Specific loss benefits (SLB) – SLBs apply in circumstances where a worker has lost the permanent use of all, or part of a thumb, hand, finger, foot, leg, toe, sight, or hearing, or there is a serious disfigurement involving the face, neck or head.
Scar benefits – Scars affect people’s lives and are a living reminder of an accident or illness. It affects one’s emotional wellbeing. Adjusting to how you look with a scar changing your appearance is difficult.
Hearing loss – This is a common work-related injury, despite employers being mandated by law to regulate noise levels. Losing your hearing can cause permanent damage, affecting your ability to earn a wage and the quality of your life.
Covered Medical Expenses
Pennsylvania workers’ compensation covers the following expenses:
- Visits to see your doctor – if your employer has a list of company doctors, you have to see them for 90-days to get workers’ compensation benefits. If there is no list, go to your doctor.
- Surgical costs
- Expenses at the hospital such as X-rays, ER trips, overnight stays
- Testing to diagnose the problem
- Medications and/or other prescriptions
- Orthopedic services
- Medical supplies
- Physical therapy
Contact an Attorney

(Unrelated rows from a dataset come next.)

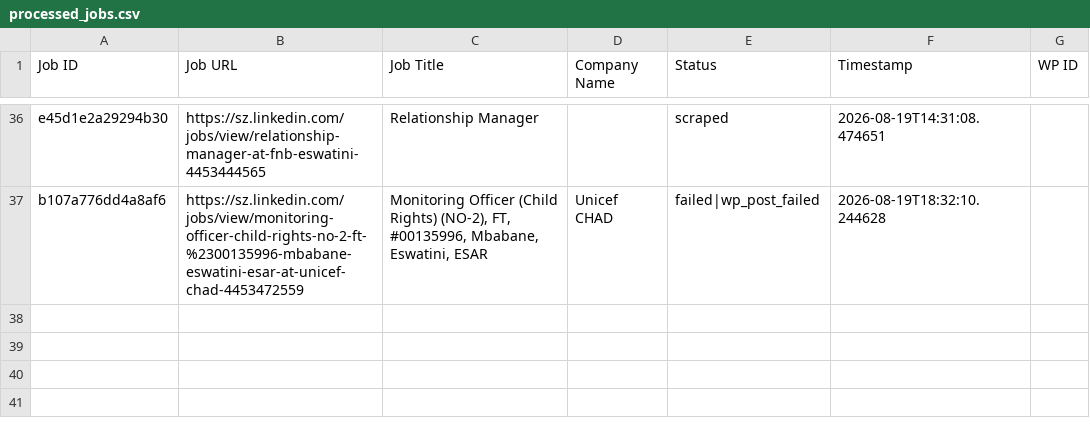
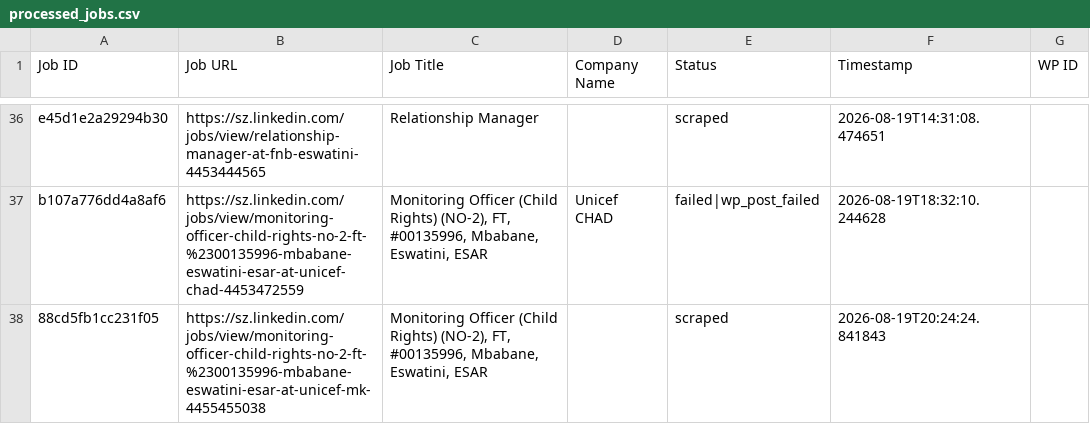
Before and after one commit to mimusdesign/sz, a CSV file: processed_jobs.csv, drawn as a sheet; only a part is shown, gaps mark what is left out.

```diff
--- a/processed_jobs.csv
+++ b/processed_jobs.csv
@@ -37 +37,2 @@ e45d1e2a29294b30,https://sz.linkedin.com/jobs/view/relationship-manager-at-fnb-e
 b107a776dd4a8af6,https://sz.linkedin.com/jobs/view/monitoring-officer-child-rights-no-2-ft-%2300135996-mbabane-eswatini-esar-at-unicef-chad-4453472559,"Monitoring Officer (Child Rights) (NO-2), FT, #00135996, Mbabane, Eswatini, ESAR",Unicef CHAD,failed|wp_post_failed,2026-08-19T18:32:10.244628,
+88cd5fb1cc231f05,https://sz.linkedin.com/jobs/view/monitoring-officer-child-rights-no-2-ft-%2300135996-mbabane-eswatini-esar-at-unicef-mk-4455455038,"Monitoring Officer (Child Rights) (NO-2), FT, #00135996, Mbabane, Eswatini, ESAR",,scraped,2026-08-19T20:24:24.841843,
```
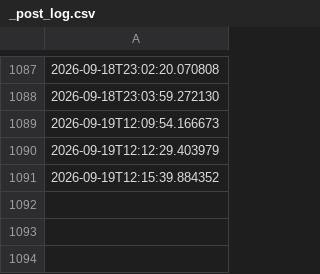
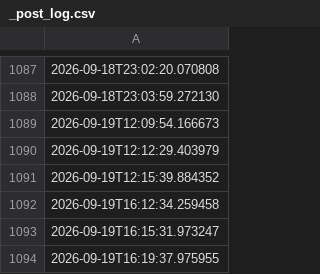
Before and after one commit to depofiti-design/sporkalp-automation, a CSV file: out/_post_log.csv, drawn as a sheet; only a part is shown, gaps mark what is left out.

```diff
--- a/out/_post_log.csv
+++ b/out/_post_log.csv
@@ -1091 +1091,4 @@
 2026-09-19T12:15:39.884352
+2026-09-19T16:12:34.259458
+2026-09-19T16:15:31.973247
+2026-09-19T16:19:37.975955
```
Also changed, not shown: 1 other file.
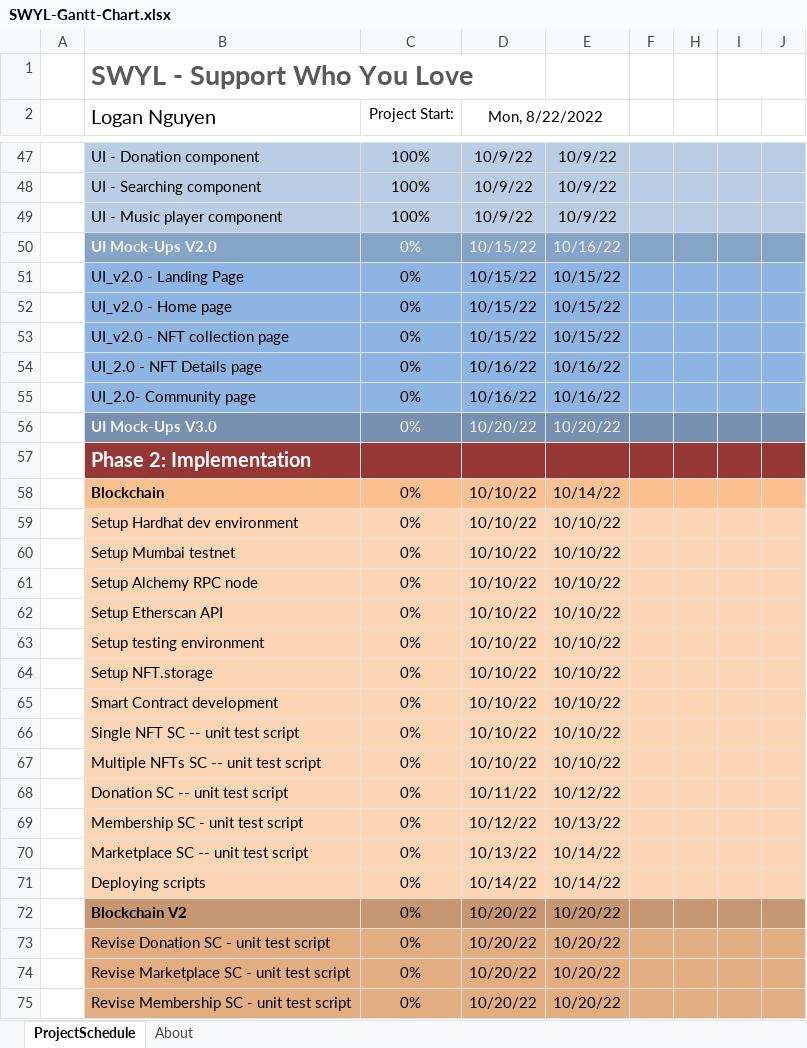
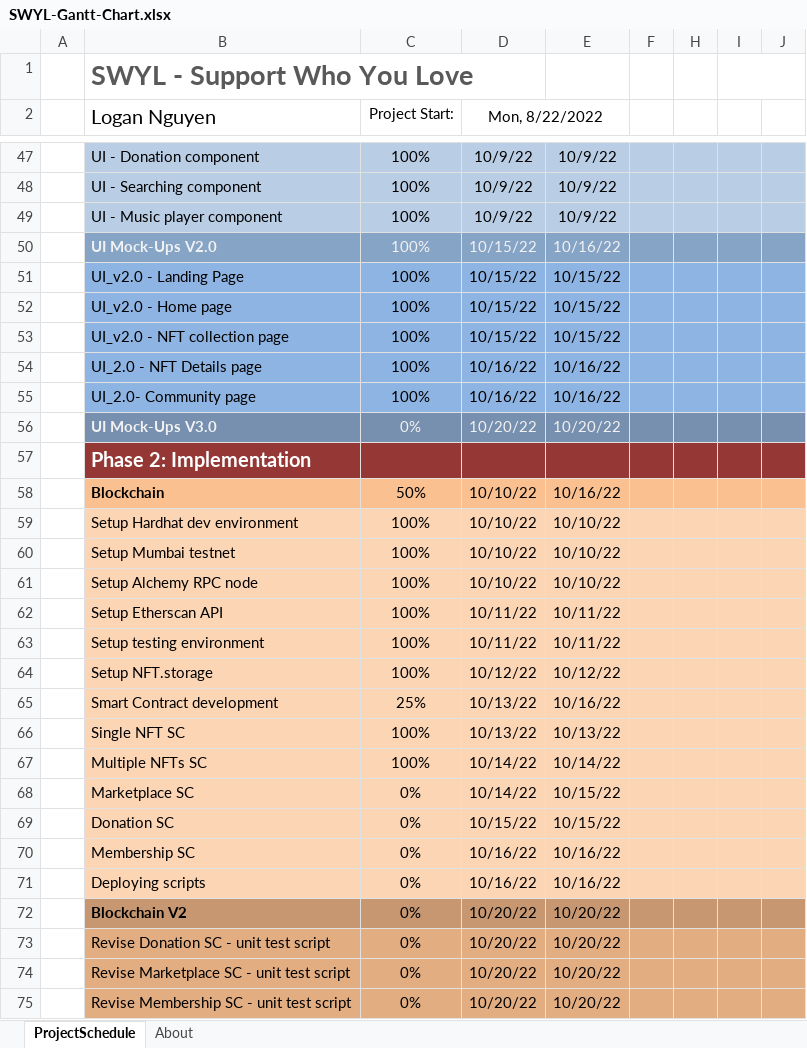
Before and after one commit to SWYLy/materials, an Excel workbook: gantt-chart/xlsx/SWYL-Gantt-Chart.xlsx, sheet ProjectSchedule, drawn as a sheet; only a part is shown, gaps mark what is left out; values as stored, in another font and other column widths than the file's, no borders; conditional formats not drawn; removed rows and columns are numbered as before the commit, all else as after; rows hold the shown columns only; the diff covers the shown part only; the diff names each change by its address in the sheet, - before the commit and + after, or states it on an @@ line.

Commit message:
updated gantt

```diff
--- a/gantt-chart/xlsx/SWYL-Gantt-Chart.xlsx (sheet ProjectSchedule)
+++ b/gantt-chart/xlsx/SWYL-Gantt-Chart.xlsx (sheet ProjectSchedule)
-C50:C55 (Project Start:): 0%
+C50:C55 (Project Start:): 100%
-C58 (Project Start:): 0%
+C58 (Project Start:): 50%
-E58: 10/14/22
+E58: 10/16/22
-C59:C64 (Project Start:): 0%
+C59:C64 (Project Start:): 100%
-D62:D63 (Mon, 8/22/2022): 10/10/22
+D62:D63 (Mon, 8/22/2022): 10/11/22
-E62:E63: 10/10/22
+E62:E63: 10/11/22
-D64 (Mon, 8/22/2022): 10/10/22
+D64 (Mon, 8/22/2022): 10/12/22
-E64: 10/10/22
+E64: 10/12/22
-C65 (Project Start:): 0%
+C65 (Project Start:): 25%
-D65 (Mon, 8/22/2022): 10/10/22
+D65 (Mon, 8/22/2022): 10/13/22
-E65: 10/10/22
+E65: 10/16/22
-row 66:  | Single NFT SC -- unit test script | 0% | 10/10/22 | 10/10/22
+row 66:  | Single NFT SC | 100% | 10/13/22 | 10/13/22
+row 67:  | Multiple NFTs SC | 100% | 10/14/22 | 10/14/22
-B68 (Logan Nguyen): Multiple NFTs SC -- unit test script
+B68 (Logan Nguyen): Marketplace SC
-D68 (Mon, 8/22/2022): 10/10/22
+D68 (Mon, 8/22/2022): 10/14/22
-E68: 10/10/22
+E68: 10/15/22
-B69 (Logan Nguyen): Donation SC -- unit test script
+B69 (Logan Nguyen): Donation SC
-D69 (Mon, 8/22/2022): 10/11/22
+D69 (Mon, 8/22/2022): 10/15/22
-E69: 10/12/22
+E69: 10/15/22
-B70 (Logan Nguyen): Membership SC - unit test script
+B70 (Logan Nguyen): Membership SC
-D70 (Mon, 8/22/2022): 10/12/22
+D70 (Mon, 8/22/2022): 10/16/22
-E70: 10/13/22
+E70: 10/16/22
-row 70:  | Marketplace SC -- unit test script | 0% | 10/13/22 | 10/14/22
-D71 (Mon, 8/22/2022): 10/14/22
+D71 (Mon, 8/22/2022): 10/16/22
-E71: 10/14/22
+E71: 10/16/22
```
Also changed, not shown: 1 removed row and 24 edited cells elsewhere in this sheet, 1 other file.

While this may sound straightforward, it often is not the case, as insurance companies would rather find an issue to dismiss or deny benefits. This is one of the main reasons you would be best served to file your claim by discussing your case with the experienced workers’ compensation attorneys at Melaragno, Placidi & Parini. We bring you up to speed on your legal rights, how to file, what to expect and how it may affect you. We make sure you have the correct information to make an informed decision about your case.